Pacific Pride looked like the strongest team in the BC Soccer Premier League prior to the tilt, 6–0 with a bonus point in each game. As they should, they are coached by renowned Rugby Canada veteran Jamie Cudmore and full of great young Canadian players. Unfortunately for Pride, they couldn't get past the a strong performance by the Thunderbirds this weekend.
It wouldn’t be a Pacific Pride player to open scoring, that honour went to UBC’s Nick Frost. The Thunderbird usage of forwards far from the ruck shined here. Two Pride backs who could have attempted to defend the try found themselves looking for someone else to tackle the much larger Frost. The two-man rout allowed Frost to run into the try-zone uncontested, conversion making the game 7–0.

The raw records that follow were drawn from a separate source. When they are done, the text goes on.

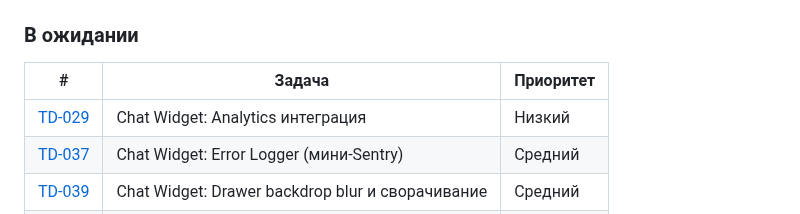
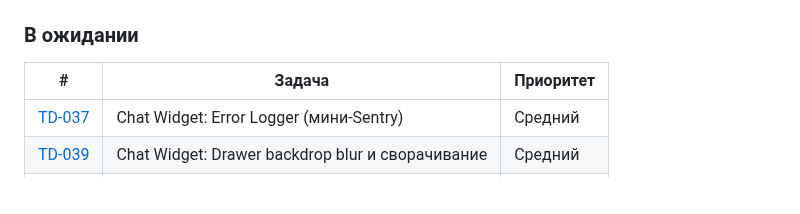
Before and after one commit to weselow/Telegram-support-bot, a Markdown page: docs/backlog/README.md, the part around the change. GitHub-like rendering; blank space fills up the shorter version.

Commit message:
chore: defer TD-029 (widget analytics) as premature
🤖 Generated with [Claude Code](https://claude.com/claude-code)

Co-Authored-By: Claude Opus 4.5 <noreply@anthropic.com>

```diff
--- a/docs/backlog/README.md
+++ b/docs/backlog/README.md
@@ -66,7 +66,6 @@
 
 | # | Задача | Приоритет |
 |---|--------|-----------|
-| [TD-029](technical-debt/td-029-widget-analytics.md) | Chat Widget: Analytics интеграция | Низкий |
 | [TD-037](technical-debt/td-037-widget-error-logger.md) | Chat Widget: Error Logger (мини-Sentry) | Средний |
 | [TD-039](technical-debt/td-039-drawer-backdrop-blur.md) | Chat Widget: Drawer backdrop blur и сворачивание | Средний |
 | [TD-040](technical-debt/td-040-widget-bot-avatar.md) | Chat Widget: Аватар и имя бота в шапке | Низкий |
```
Also changed, not shown: 2 other files.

Pride had some great individual runs and the ’Birds had some possession deep in Pride’s end but, the half would only see one try.
The second half saw Pride become a less predictable side. At the end of the less predictable attack would be an uncreative try. A Pride prop was able to overpower his Thunderbird defender, managing to struggle past the tryline to narrow the score 7–5.
Pacific Pride would continue to control the game for some time after the try. Pride was stringing together plays, maintaining possession, no longer reliant on acts of individual brilliance.
The lead would continue to belong to the T-Birds who would weather the storm, work their way into Pride’s end and successfully kick a penalty, making it 10–5 UBC.
The penalty kick seemed to kill what momentum Pride established and it would not be long before a second penalty was drawn in Pride’s end. This harder, more-significant kick was successfully converted by centre Adam McQueen, putting the T-Birds more than a converted try above their opposition, making it 13–5 for the ‘Birds.
The Thunderbirds would not forgo their momentum. They would find themselves again inside Pride’s end, again making good yards off of their forward pack and this time scoring a try. This second converted try put the the T-Birds up 20–5 with time dwindling down. Pride would need more than two converted tries to win the game.
One converted try would come shortly, UBC penalties allowed Pride to work their way into the T-Birds end. Once there the try would come from a creative running line, a high-speed run nearly sideways caught the defending Thunderbirds off guard. The score would sit at 20–12.
Pacific Pride would continue their comeback attempt. The third Pride try would occur out wide. The game clock would run down during the unsuccessful conversion attempt but, due to quirks in how time is kept in rugby, the game was not yet over and the score at the final reset was 20–17 for the Thunderbirds.
The Thunderbird dropkick to reset play went straight out giving Pride a scrum centre, a favourable position from which to launch a final offensive push to win the game.
The T–Birds would defend more aggressively, for a time pinning Pride into their own end. Pride would not stay in their half, a few strong runs would bring them all the way just outside the Thunderbird 22, meters away from a winning try. The Pride would not score a winning try, a knock-on lost the Pride their final possession and the Thunderbirds turned Pride’s 6-0 record into 6-1.